> _What you should do_
The expected output is each line in the data below that includes the string "mycologique".

Before and after images:

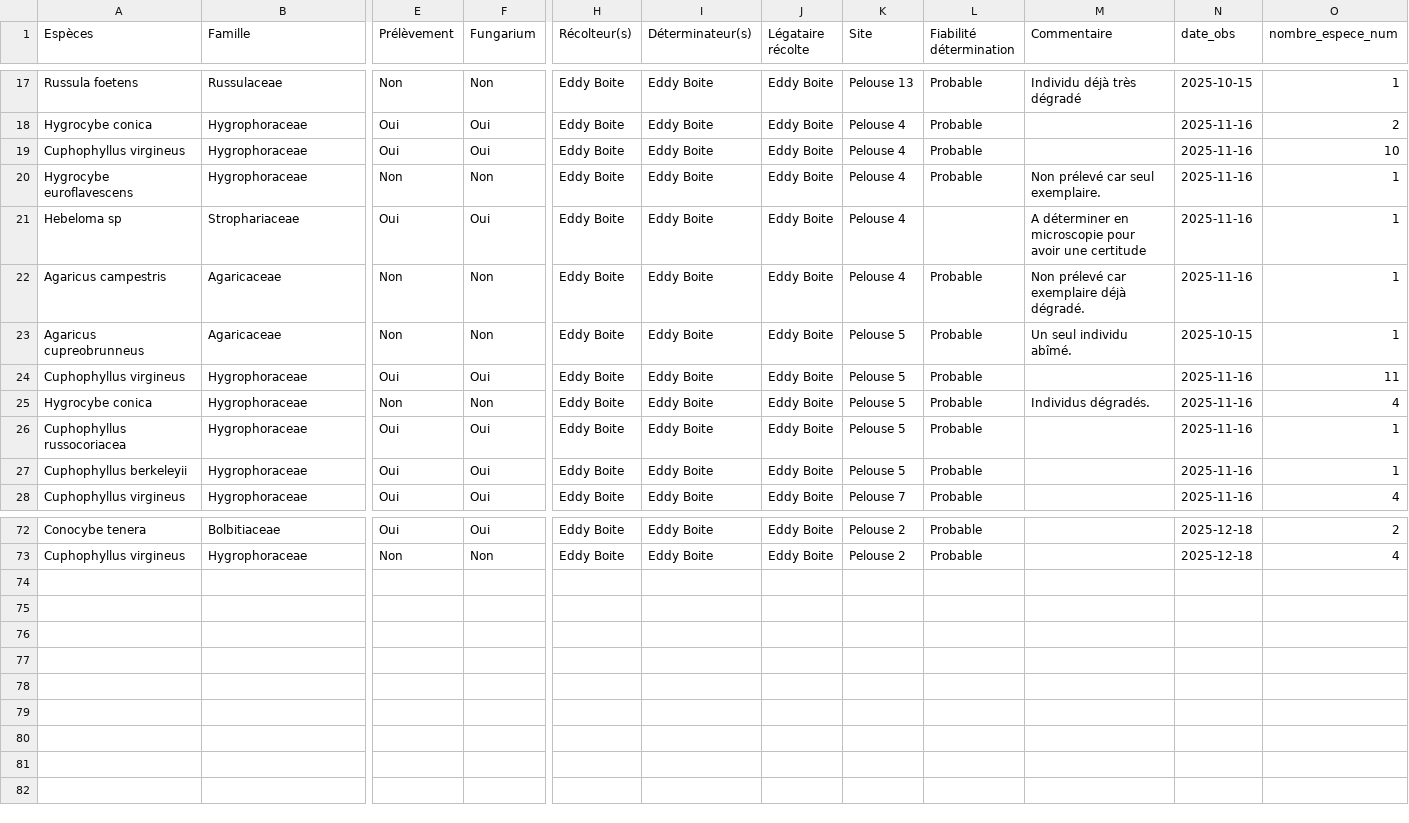
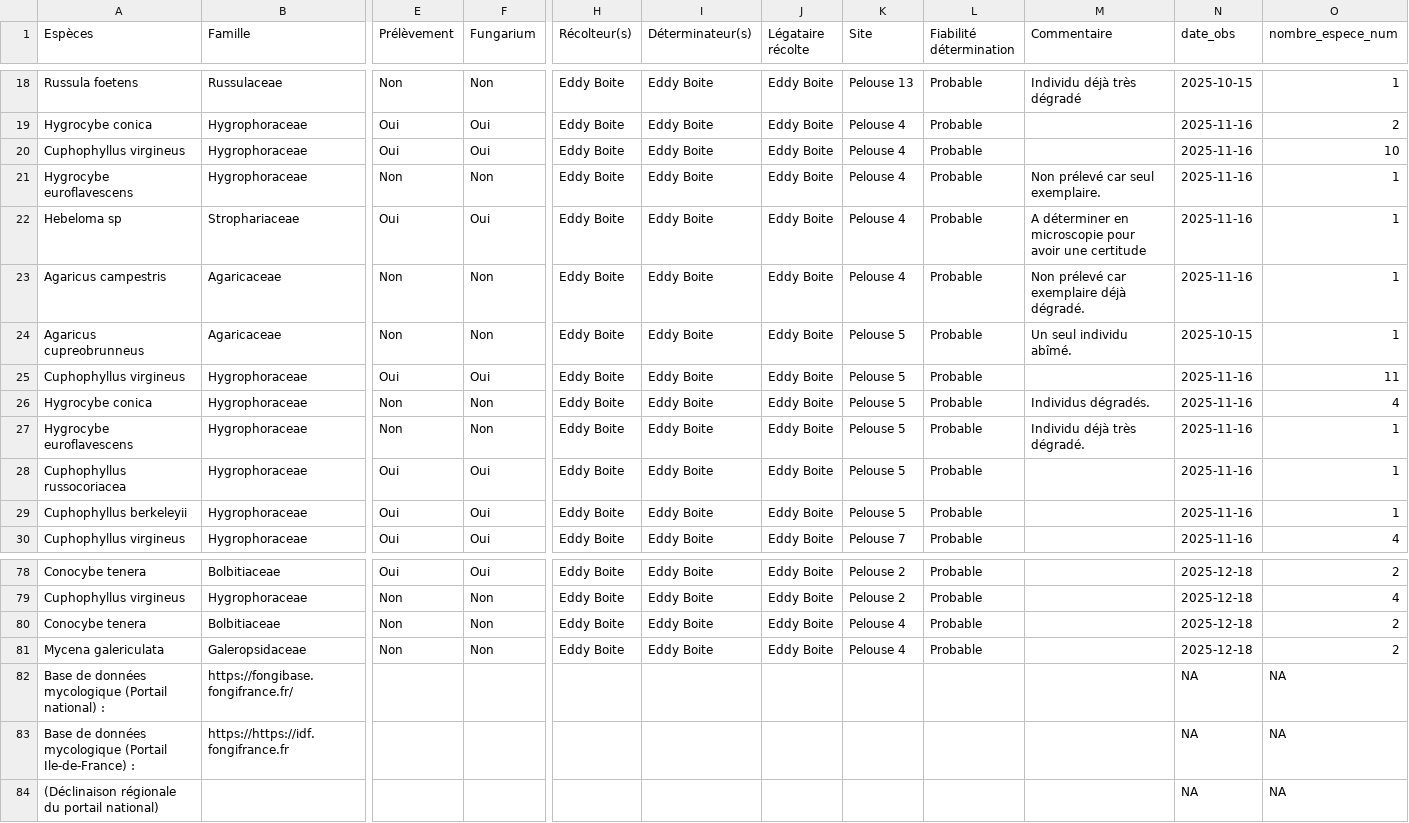
Before and after one commit to eddyboite-nat/myco_apps_releases, a CSV file: results/EPFIP_CHEGD/donnees_brutes_nettoyees.csv, drawn as a sheet; only a part is shown, gaps mark what is left out; addresses are those after the commit; rows hold the shown columns only; the diff covers the shown part only; the diff names each change by its address in the sheet, - before the commit and + after, or states it on an @@ line.

```diff
--- a/results/EPFIP_CHEGD/donnees_brutes_nettoyees.csv
+++ b/results/EPFIP_CHEGD/donnees_brutes_nettoyees.csv
-L22 (Fiabilité détermination): (empty)
+L22 (Fiabilité détermination): Probable
+row 27: Hygrocybe euroflavescens | Hygrophoraceae | Non | Non | Eddy Boite | Eddy Boite | Eddy Boite | Pelouse 5 | Probable | Individu déjà très dégradé. | 2025-11-16 | 1
+row 80: Conocybe tenera | Bolbitiaceae | Non | Non | Eddy Boite | Eddy Boite | Eddy Boite | Pelouse 4 | Probable |  | 2025-12-18 | 2
+row 81: Mycena galericulata | Galeropsidaceae | Non | Non | Eddy Boite | Eddy Boite | Eddy Boite | Pelouse 4 | Probable |  | 2025-12-18 | 2
+row 82: Base de données mycologique (Portail national) : | https://fongibase.fongifrance.fr/ |  |  |  |  |  |  |  |  | NA | NA
+row 83: Base de données mycologique (Portail Ile-de-France) : | https://https://idf.fongifrance.fr |  |  |  |  |  |  |  |  | NA | NA
+row 84: (Déclinaison régionale du portail national) |  |  |  |  |  |  |  |  |  | NA | NA
```
Also changed, not shown: 5 added rows and 12 edited cells elsewhere in this file, data/données_récoltes_chegd_pelouses.csv, results/EPFIP_CHEGD/resume_par_espece.csv, 44 other files.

> _Solution for this exercise_
+row 82: Base de données mycologique (Portail national) : | https://fongibase.fongifrance.fr/ |  |  |  |  |  |  |  |  | NA | NA
+row 83: Base de données mycologique (Portail Ile-de-France) : | https://https://idf.fongifrance.fr |  |  |  |  |  |  |  |  | NA | NA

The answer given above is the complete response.